- ↩ “The Resolutions on a Number of Questions of the Party’s History Since the Founding of the People’s Republic of China,” adopted by the Sixth Plenary Session of the Eleventh Central Committee of the Communist Party of China, 1981, available at http://marxists.org.
- ↩ C. A. Bowers, Educating for Eco-Justice and Community (Athens: University of Georgia Press, 2001), x.
- ↩ Gregory Bateson, Steps to an Ecology of Mind (Chicago: University of Chicago Press, 2000), 274–78.
- ↩ Félix Guattari, The Three Ecologies (London: Athlone, 2000).
- ↩ Michael Hardt and Antonio Negri, Commonwealth (Cambridge, MA: Harvard University Press, 2009), 67.

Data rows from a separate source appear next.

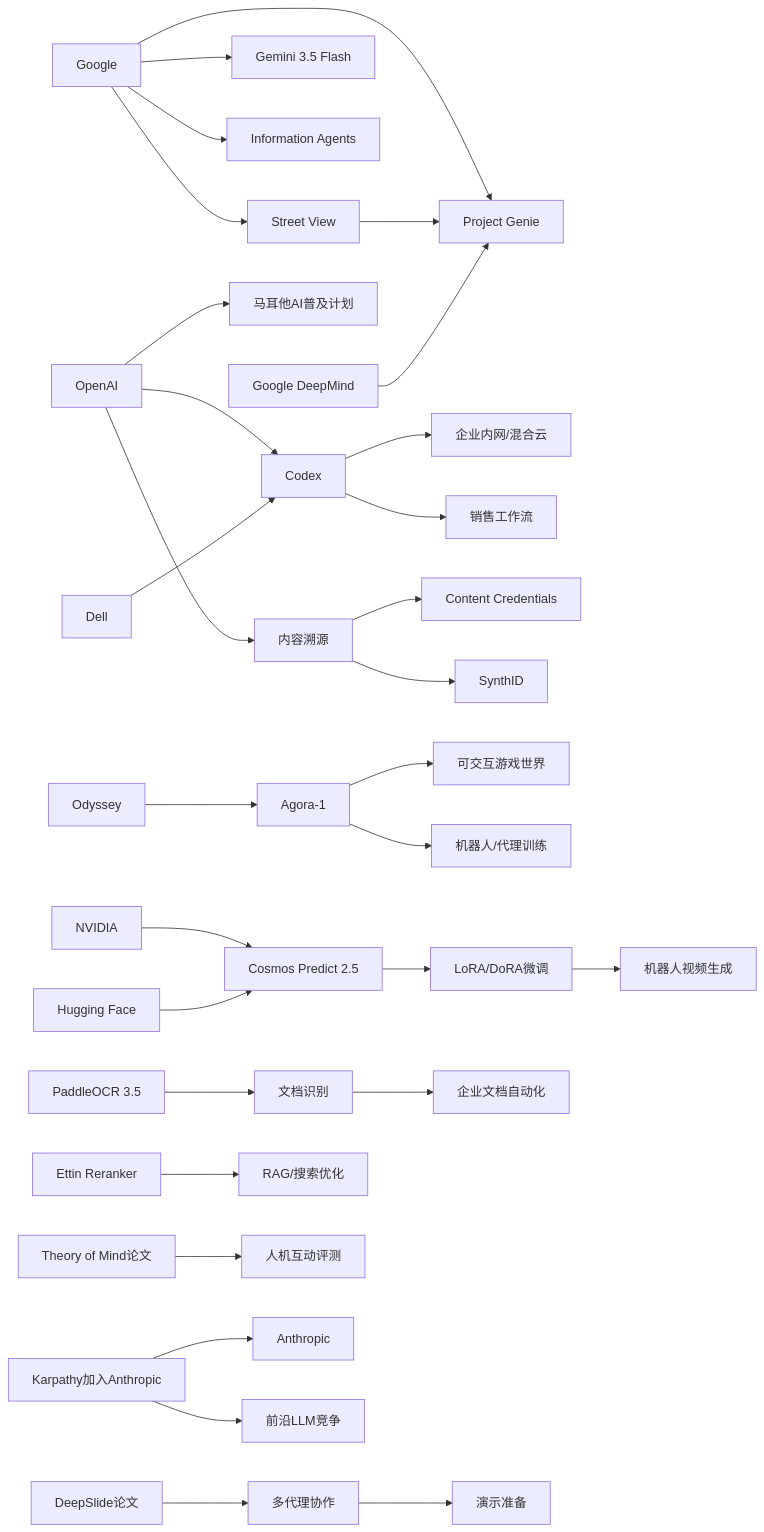
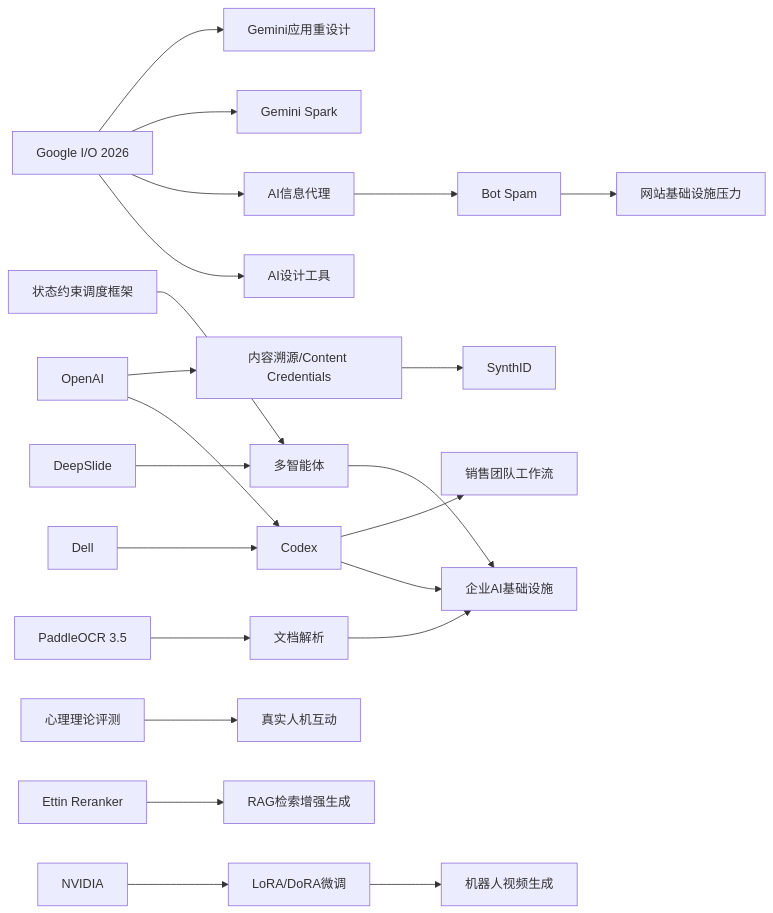
Before and after one commit to zhuxinfei/ai-daily-site: the diagram in content/cn/2026/2026-05/2026-05-19.md, drawn with Mermaid. The commit also changed other lines of this file, not shown here.

````diff
--- a/content/cn/2026/2026-05/2026-05-19.md
+++ b/content/cn/2026/2026-05/2026-05-19.md
@@ -147,40 +117,64 @@
 ```mermaid
 graph LR
-    Google[Google] --> Genie[Project Genie]
-    Google --> StreetView[Street View]
-    StreetView --> Genie
-    Google --> Gemini[Gemini 3.5 Flash]
-    Google --> InfoAgents[Information Agents]
+    G[Google I/O 2026]
+    GD[AI设计工具]
+    GA[AI信息代理]
+    GS[Gemini Spark]
+    APP[Gemini应用重设计]
 
-    OpenAI[OpenAI] --> Codex[Codex]
-    Dell[Dell] --> Codex
-    Codex --> Enterprise[企业内网/混合云]
-    Codex --> Sales[销售工作流]
+    OAI[OpenAI]
+    DELL[Dell]
+    CODEX[Codex]
+    SALES[销售团队工作流]
+    PROV[内容溯源/Content Credentials]
+    SYNTH[SynthID]
 
-    OpenAI --> Malta[马耳他AI普及计划]
-    OpenAI --> Provenance[内容溯源]
-    Provenance --> Credentials[Content Credentials]
-    Provenance --> SynthID[SynthID]
+    OCR[PaddleOCR 3.5]
+    DOC[文档解析]
+    ENT[企业AI基础设施]
 
-    DeepMind[Google DeepMind] --> Genie
-    Odyssey[Odyssey] --> Agora[Agora-1]
-    Agora --> Gaming[可交互游戏世界]
-    Agora --> RobotTrain[机器人/代理训练]
+    DS[DeepSlide]
+    MA[多智能体]
+    SDOF[状态约束调度框架]
+    TOM[心理理论评测]
+    HCI[真实人机互动]
 
-    NVIDIA[NVIDIA] --> Cosmos[Cosmos Predict 2.5]
-    HF[Hugging Face] --> Cosmos
-    Cosmos --> FineTune[LoRA/DoRA微调]
-    FineTune --> RobotVideo[机器人视频生成]
+    BOT[Bot Spam]
+    WEB[网站基础设施压力]
 
-    Paddle[PaddleOCR 3.5] --> OCR[文档识别]
-    OCR --> EnterpriseDocs[企业文档自动化]
+    ETTIN[Ettin Reranker]
+    RAG[RAG检索增强生成]
 
-    DeepSlide[DeepSlide论文] --> MultiAgent[多代理协作]
-    MultiAgent --> Presentation[演示准备]
+    NVIDIA[NVIDIA]
+    LORA[LoRA/DoRA微调]
+    ROBOT[机器人视频生成]
 
-    Ettin[Ettin Reranker] --> RAG[RAG/搜索优化]
-    ToM[Theory of Mind论文] --> HAI[人机互动评测]
+    G --> GD
+    G --> GA
+    G --> GS
+    G --> APP
 
-    Talent[Karpathy加入Anthropic] --> Anthropic[Anthropic]
-    Talent --> Frontier[前沿LLM竞争]
+    OAI --> CODEX
+    DELL --> CODEX
+    CODEX --> ENT
+    CODEX --> SALES
+
+    OCR --> DOC
+    DOC --> ENT
+
+    DS --> MA
+    SDOF --> MA
+    TOM --> HCI
+    MA --> ENT
+
+    GA --> BOT
+    BOT --> WEB
+
+    OAI --> PROV
+    PROV --> SYNTH
+
+    ETTIN --> RAG
+
+    NVIDIA --> LORA
+    LORA --> ROBOT
 ```
````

- ↩ Hardt and Negri, Commonwealth, 92–93.
- ↩ For an excellent review of the eight crises in China’s economic development in the six decades since the founding of the People’s Republic, see Wen Tiejun, Eight Crises: Lessons from China 1949–2009 (Beijing: Dongfang, 2013) (in Chinese). I have been part of a team of scholars working on a comparative evaluation of China as an emerging country in relation to six other emerging countries, a project that forms the basis of a forthcoming book, to be published in both Chinese and English. For related research reports, see the website of the Global University for Sustainability, http://our-global-u.org.
- ↩ Erebus Wong and Sit Tsui, “Rethinking ‘Rural China,’ Unthinking Modernisation: Rural Regeneration and Post-Developmental Historical Agency,” in Rémy Herrera and Lau Kin Chi, eds., The Struggle for Food Sovereignty: Alternative Development and the Renewal of Peasant Societies Today (London: Pluto, 2015).
- ↩ Wen Tiejun, Lau Kinchi, Cheng Cunwang, He Huili, “Ecological Civilization, Indigenous Culture, and Rural Reconstruction in China,” Monthly Review 63, no. 9 (February 2012): 29–35. This paper reviews a movement of urban youth voluntarily going to the countryside or taking up organic farming in the last decade in China.
- ↩ Herrera and Lau, eds., The Struggle for Food Sovereignty.